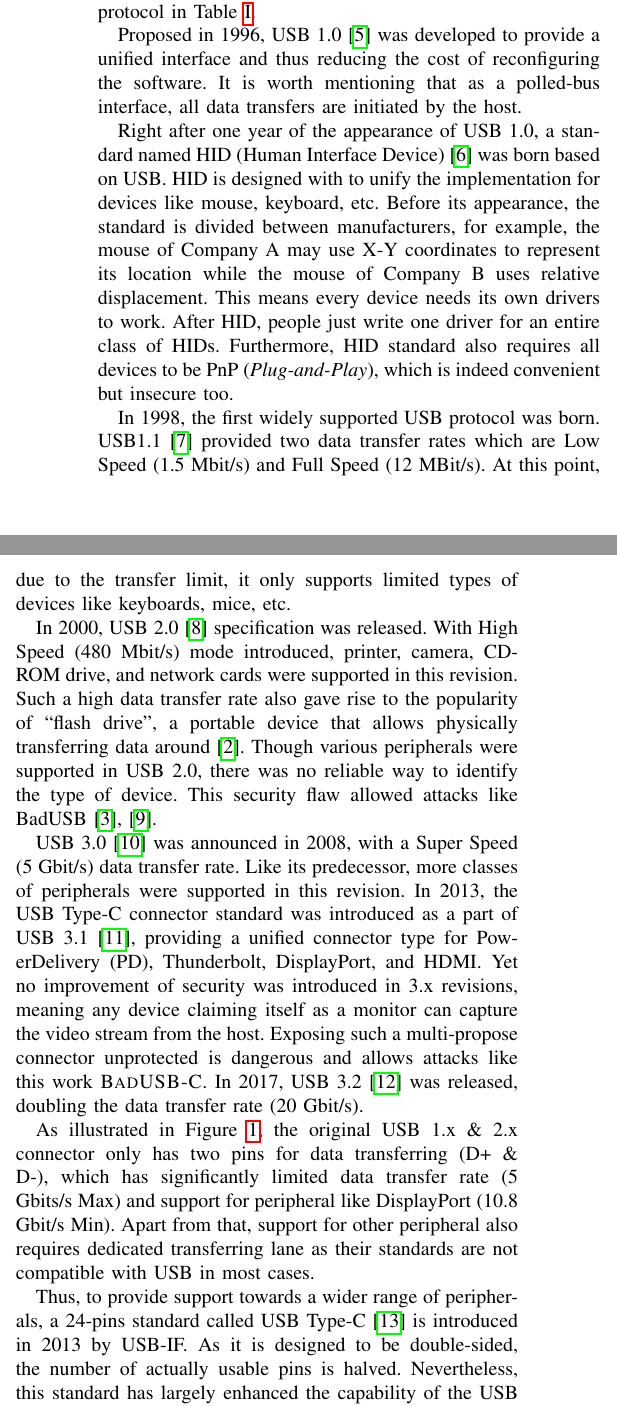
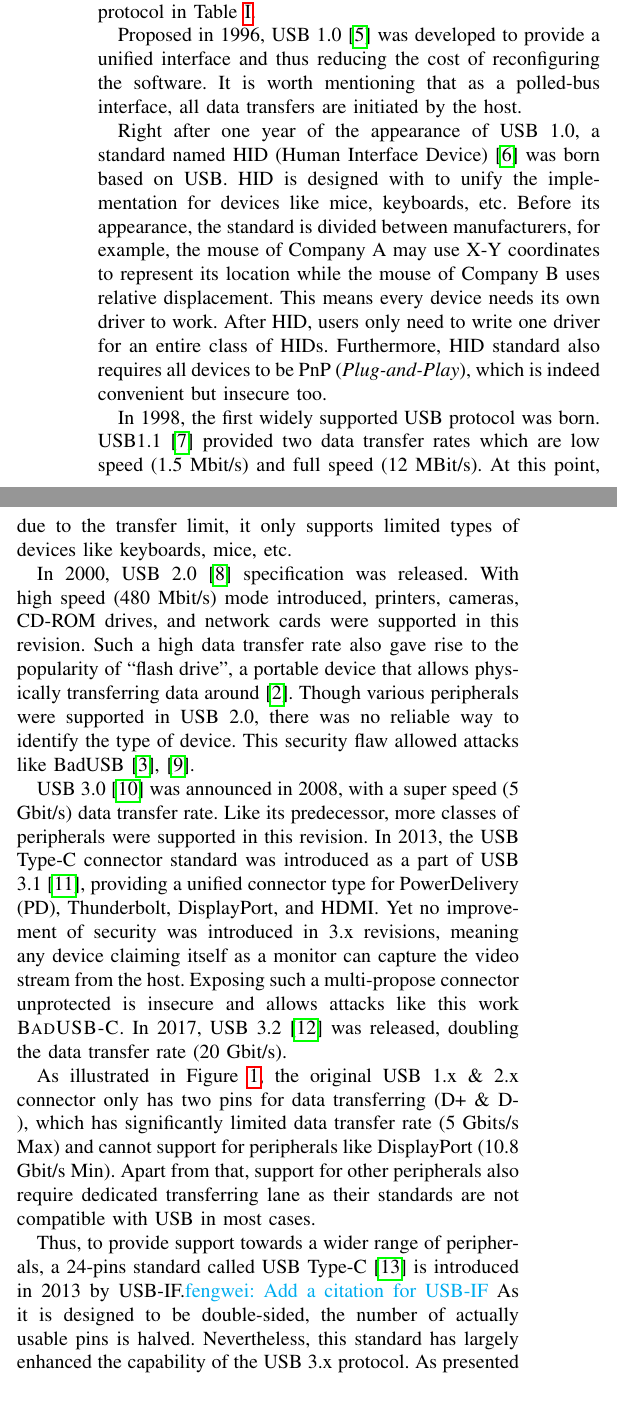
Before and after one commit to jwnhy/WOOT-BadUSB-C, a LaTeX paper (WOOT/BadUSBC.tex, which reads WOOT/Files/background.tex): two parts of the columns of page 2 of 11, joined at a grey line, cut so that both start at the same text. Compiled offline with pdfLaTeX; a missing font is replaced by an installed copy or a similar font; a LaTeX package or settings file that is missing is left out.

Commit message:
pass on bg

```diff
--- a/WOOT/Files/background.tex
+++ b/WOOT/Files/background.tex
@@ -8,7 +8,7 @@ points adopted in this work. We also organized a brief timeline for introducing
 key points of each protocol in Table~\ref{table:usb_timeline}.
 
 %\noindent\outline{USB1.x}\\
-Proposed in 1996, USB 1.0\cite{usb10} was developed to provide a unified
+Proposed in 1996, USB 1.0~\cite{usb10} was developed to provide a unified
 interface and thus reducing the cost of reconfiguring the software. It is
 worth mentioning that as a polled-bus interface, all data transfers are
 initiated by the host.
@@ -16,23 +16,23 @@ initiated by the host.
 %\noindent\outline{HID Protocol}\\
 Right after one year of the appearance of USB 1.0, a standard named HID (Human
 Interface Device)~\cite{hid} was born based on USB. HID is
-designed with to unify the implementation for devices like mouse,
-keyboard, etc. Before its appearance, the standard is divided between
+designed with to unify the implementation for devices like mice,
+keyboards, etc. Before its appearance, the standard is divided between
 manufacturers, for example, the mouse of Company A may use X-Y coordinates to
 represent its location while the mouse of Company B uses relative displacement.
-This means every device needs its own drivers to work. After HID, people just
+This means every device needs its own driver to work. After HID, users only need to
 write one driver for an entire class of HIDs. Furthermore, HID standard also
 requires all devices to be PnP (\emph{Plug-and-Play}), which is indeed
 convenient but insecure too.
 
-In 1998, the first widely supported USB protocol was born. USB1.1\cite{usb11}
-provided two data transfer rates which are Low Speed (1.5 Mbit/s) and Full
-Speed (12 MBit/s). At this point, due to the transfer limit, it only supports
+In 1998, the first widely supported USB protocol was born. USB1.1~\cite{usb11}
+provided two data transfer rates which are low speed (1.5 Mbit/s) and full
+speed (12 MBit/s). At this point, due to the transfer limit, it only supports
 limited types of devices like keyboards, mice, etc.
 
 %\noindent\outline{USB2.0}\\
-In 2000, USB 2.0\cite{usb20} specification was released. With High Speed (480
-Mbit/s) mode introduced, printer, camera, CD-ROM drive, and network cards were
+In 2000, USB 2.0~\cite{usb20} specification was released. With high speed (480
+Mbit/s) mode introduced, printers, cameras, CD-ROM drives, and network cards were
 supported in this revision. Such a high data transfer rate also gave rise to the
 popularity of ``flash drive'', a portable device that allows physically
 transferring data around~\cite{sok}. Though various peripherals were supported
@@ -40,15 +40,15 @@ in USB 2.0, there was no reliable way to identify the type of device. This
 security flaw allowed attacks like BadUSB~\cite{badusb,rubber}.
 
 %\noindent\outline{USB3.x}\\
-USB 3.0\cite{usb30} was announced in 2008, with a Super Speed (5 Gbit/s) data
+USB 3.0~\cite{usb30} was announced in 2008, with a super speed (5 Gbit/s) data
 transfer rate. Like its predecessor, more classes of peripherals were supported
 in this revision. In 2013, the USB Type-C connector standard was introduced as a
-part of USB 3.1\cite{usb31}, providing a unified connector type for
+part of USB 3.1~\cite{usb31}, providing a unified connector type for
 PowerDelivery (PD), Thunderbolt, DisplayPort, and HDMI.  Yet no improvement of
 security was introduced in 3.x revisions, meaning any device claiming
 itself as a monitor can capture the video stream from the host. Exposing
-such a multi-propose connector unprotected is dangerous and allows attacks like
-this work \tool. In 2017, USB 3.2\cite{usb32} was released, doubling the data
+such a multi-propose connector unprotected is insecure and allows attacks like
+this work \tool. In 2017, USB 3.2~\cite{usb32} was released, doubling the data
 transfer rate (20 Gbit/s).
 
 %\noindent\outline{Connector Standard}
@@ -61,9 +61,7 @@ transfer rate (20 Gbit/s).
 
 As illustrated in Figure~\ref{fig:usb_conn}, the original USB 1.x \& 2.x
 connector only has two pins for data transferring (D+ \& D-), which has
-significantly limited data transfer rate (5 Gbits/s Max) and support for
-peripheral like DisplayPort (10.8 Gbit/s Min). Apart from that, support for
-other peripheral also requires dedicated transferring lane as their standards
-are not compatible with USB in most cases.  \begin{figure}[t] \centering
-\includegraphics[width=\linewidth]{./Figs/usb_c_conn.png} \caption{USB Type C
-Connector} \label{fig:usb_c_conn} \end{figure}
+significantly limited data transfer rate (5 Gbits/s Max) and cannot support for
+peripherals like DisplayPort (10.8 Gbit/s Min). Apart from that, support for
+other peripherals also require dedicated transferring lane as their standards
+are not compatible with USB in most cases.
@@ -70,6 +73,8 @@ Connector} \label{fig:usb_c_conn} \end{figure}
+	\label{fig:usb_c_conn}
+\end{figure}
 
 Thus, to provide support towards a wider range of peripherals, a 24-pins
-standard called USB Type-C~\cite{typec} is introduced in 2013 by USB-IF. As it is designed to be double-sided, the number of actually usable
+standard called USB Type-C~\cite{typec} is introduced in 2013 by USB-IF.\fengwei{Add a citation for USB-IF} As it is designed to be double-sided, the number of actually usable
 pins is halved. Nevertheless, this standard has largely enhanced the capability
 of the USB 3.x protocol. As presented in Figure~\ref{fig:usb_c_conn}, Type-C added
 two high-speed data lanes (TRX1 \& TRX2) and kept the original data lane (D+ \&
```
Also changed, not shown: WOOT/Files/background.tex (18 more changed lines).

^^^^^^^^

» What you will do:
Each line of the data is to be duplicated exactly; pictures stay out of the copy.

» Result of the task:
Before and after one commit to jwnhy/WOOT-BadUSB-C, a LaTeX paper (WOOT/BadUSBC.tex, which reads WOOT/Files/background.tex): two parts of the columns of page 2 of 11, joined at a grey line, cut so that both start at the same text. Compiled offline with pdfLaTeX; a missing font is replaced by an installed copy or a similar font; a LaTeX package or settings file that is missing is left out.

Commit message:
pass on bg

```diff
--- a/WOOT/Files/background.tex
+++ b/WOOT/Files/background.tex
@@ -8,7 +8,7 @@ points adopted in this work. We also organized a brief timeline for introducing
 key points of each protocol in Table~\ref{table:usb_timeline}.
 
 %\noindent\outline{USB1.x}\\
-Proposed in 1996, USB 1.0\cite{usb10} was developed to provide a unified
+Proposed in 1996, USB 1.0~\cite{usb10} was developed to provide a unified
 interface and thus reducing the cost of reconfiguring the software. It is
 worth mentioning that as a polled-bus interface, all data transfers are
 initiated by the host.
@@ -16,23 +16,23 @@ initiated by the host.
 %\noindent\outline{HID Protocol}\\
 Right after one year of the appearance of USB 1.0, a standard named HID (Human
 Interface Device)~\cite{hid} was born based on USB. HID is
-designed with to unify the implementation for devices like mouse,
-keyboard, etc. Before its appearance, the standard is divided between
+designed with to unify the implementation for devices like mice,
+keyboards, etc. Before its appearance, the standard is divided between
 manufacturers, for example, the mouse of Company A may use X-Y coordinates to
 represent its location while the mouse of Company B uses relative displacement.
-This means every device needs its own drivers to work. After HID, people just
+This means every device needs its own driver to work. After HID, users only need to
 write one driver for an entire class of HIDs. Furthermore, HID standard also
 requires all devices to be PnP (\emph{Plug-and-Play}), which is indeed
 convenient but insecure too.
 
-In 1998, the first widely supported USB protocol was born. USB1.1\cite{usb11}
-provided two data transfer rates which are Low Speed (1.5 Mbit/s) and Full
-Speed (12 MBit/s). At this point, due to the transfer limit, it only supports
+In 1998, the first widely supported USB protocol was born. USB1.1~\cite{usb11}
+provided two data transfer rates which are low speed (1.5 Mbit/s) and full
+speed (12 MBit/s). At this point, due to the transfer limit, it only supports
 limited types of devices like keyboards, mice, etc.
 
 %\noindent\outline{USB2.0}\\
-In 2000, USB 2.0\cite{usb20} specification was released. With High Speed (480
-Mbit/s) mode introduced, printer, camera, CD-ROM drive, and network cards were
+In 2000, USB 2.0~\cite{usb20} specification was released. With high speed (480
+Mbit/s) mode introduced, printers, cameras, CD-ROM drives, and network cards were
 supported in this revision. Such a high data transfer rate also gave rise to the
 popularity of ``flash drive'', a portable device that allows physically
 transferring data around~\cite{sok}. Though various peripherals were supported
@@ -40,15 +40,15 @@ in USB 2.0, there was no reliable way to identify the type of device. This
 security flaw allowed attacks like BadUSB~\cite{badusb,rubber}.
 
 %\noindent\outline{USB3.x}\\
-USB 3.0\cite{usb30} was announced in 2008, with a Super Speed (5 Gbit/s) data
+USB 3.0~\cite{usb30} was announced in 2008, with a super speed (5 Gbit/s) data
 transfer rate. Like its predecessor, more classes of peripherals were supported
 in this revision. In 2013, the USB Type-C connector standard was introduced as a
-part of USB 3.1\cite{usb31}, providing a unified connector type for
+part of USB 3.1~\cite{usb31}, providing a unified connector type for
 PowerDelivery (PD), Thunderbolt, DisplayPort, and HDMI.  Yet no improvement of
 security was introduced in 3.x revisions, meaning any device claiming
 itself as a monitor can capture the video stream from the host. Exposing
-such a multi-propose connector unprotected is dangerous and allows attacks like
-this work \tool. In 2017, USB 3.2\cite{usb32} was released, doubling the data
+such a multi-propose connector unprotected is insecure and allows attacks like
+this work \tool. In 2017, USB 3.2~\cite{usb32} was released, doubling the data
 transfer rate (20 Gbit/s).
 
 %\noindent\outline{Connector Standard}
@@ -61,9 +61,7 @@ transfer rate (20 Gbit/s).
 
 As illustrated in Figure~\ref{fig:usb_conn}, the original USB 1.x \& 2.x
 connector only has two pins for data transferring (D+ \& D-), which has
-significantly limited data transfer rate (5 Gbits/s Max) and support for
-peripheral like DisplayPort (10.8 Gbit/s Min). Apart from that, support for
-other peripheral also requires dedicated transferring lane as their standards
-are not compatible with USB in most cases.  \begin{figure}[t] \centering
-\includegraphics[width=\linewidth]{./Figs/usb_c_conn.png} \caption{USB Type C
-Connector} \label{fig:usb_c_conn} \end{figure}
+significantly limited data transfer rate (5 Gbits/s Max) and cannot support for
+peripherals like DisplayPort (10.8 Gbit/s Min). Apart from that, support for
+other peripherals also require dedicated transferring lane as their standards
+are not compatible with USB in most cases.
@@ -70,6 +73,8 @@ Connector} \label{fig:usb_c_conn} \end{figure}
+	\label{fig:usb_c_conn}
+\end{figure}
 
 Thus, to provide support towards a wider range of peripherals, a 24-pins
-standard called USB Type-C~\cite{typec} is introduced in 2013 by USB-IF. As it is designed to be double-sided, the number of actually usable
+standard called USB Type-C~\cite{typec} is introduced in 2013 by USB-IF.\fengwei{Add a citation for USB-IF} As it is designed to be double-sided, the number of actually usable
 pins is halved. Nevertheless, this standard has largely enhanced the capability
 of the USB 3.x protocol. As presented in Figure~\ref{fig:usb_c_conn}, Type-C added
 two high-speed data lanes (TRX1 \& TRX2) and kept the original data lane (D+ \&
```
Also changed, not shown: WOOT/Files/background.tex (18 more changed lines).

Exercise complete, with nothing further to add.